● Task details:
Collect every line in the records below that contains the word "ipynb".

Items from a dataset
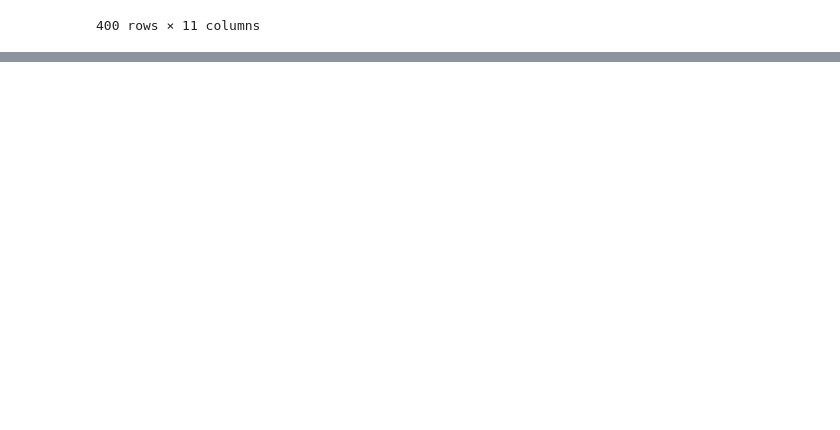
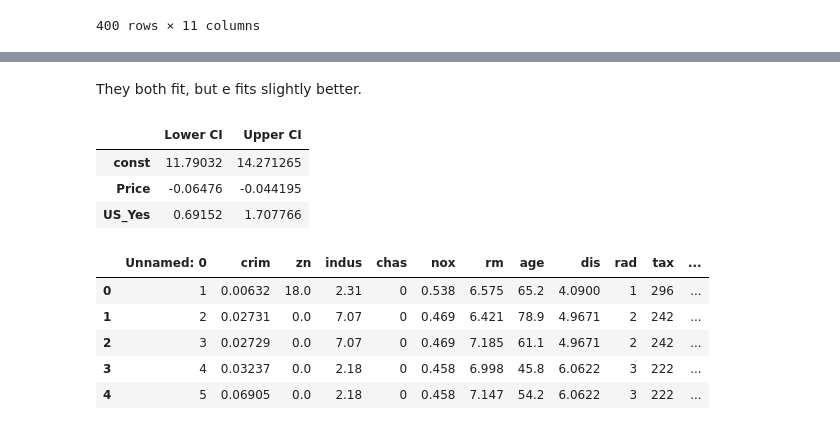
Before and after one commit to zacmac13/Methods-in-Data-Science, a Jupyter notebook: project.ipynb, the cells around one changed output, grey strips where cells are left out. Cells and saved outputs as stored; diff of their text form; code cells hidden in the pictures; blank space fills up the shorter version.

```diff
--- a/project.ipynb
+++ b/project.ipynb
@@ -288,3 +342,24 @@ Covariance Type:            nonrobust
 
 Notes:
 [1] Standard Errors assume that the covariance matrix of the errors is correctly specified.
+# %% [markdown]
+They both fit, but e fits slightly better.
+# %%
+confidence_intervals = model_small.conf_int(alpha=0.05)
+confidence_intervals.columns = ['Lower CI', 'Upper CI']
+confidence_intervals
+# %% [output]
+|  | Lower CI | Upper CI |
+| const | 11.79032 | 14.271265 |
+| Price | -0.06476 | -0.044195 |
+| US_Yes | 0.69152 | 1.707766 |
+# %%
+boston = pd.read_csv('Boston.csv')
+boston.head()
+# %% [output]
+|  | Unnamed: 0 | crim | zn | indus | chas | nox | rm | age | dis | rad | tax | ... |
+| 0 | 1 | 0.00632 | 18.0 | 2.31 | 0 | 0.538 | 6.575 | 65.2 | 4.0900 | 1 | 296 | ... |
+| 1 | 2 | 0.02731 | 0.0 | 7.07 | 0 | 0.469 | 6.421 | 78.9 | 4.9671 | 2 | 242 | ... |
+| 2 | 3 | 0.02729 | 0.0 | 7.07 | 0 | 0.469 | 7.185 | 61.1 | 4.9671 | 2 | 242 | ... |
+| 3 | 4 | 0.03237 | 0.0 | 2.18 | 0 | 0.458 | 6.998 | 45.8 | 6.0622 | 3 | 222 | ... |
+| 4 | 5 | 0.06905 | 0.0 | 2.18 | 0 | 0.458 | 7.147 | 54.2 | 6.0622 | 3 | 222 | ... |
```
Also changed, not shown: parts of 26 cells of this notebook.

● Answer to this exercise:
Before and after one commit to zacmac13/Methods-in-Data-Science, a Jupyter notebook: project.ipynb, the cells around one changed output, grey strips where cells are left out. Cells and saved outputs as stored; diff of their text form; code cells hidden in the pictures; blank space fills up the shorter version.
--- a/project.ipynb
+++ b/project.ipynb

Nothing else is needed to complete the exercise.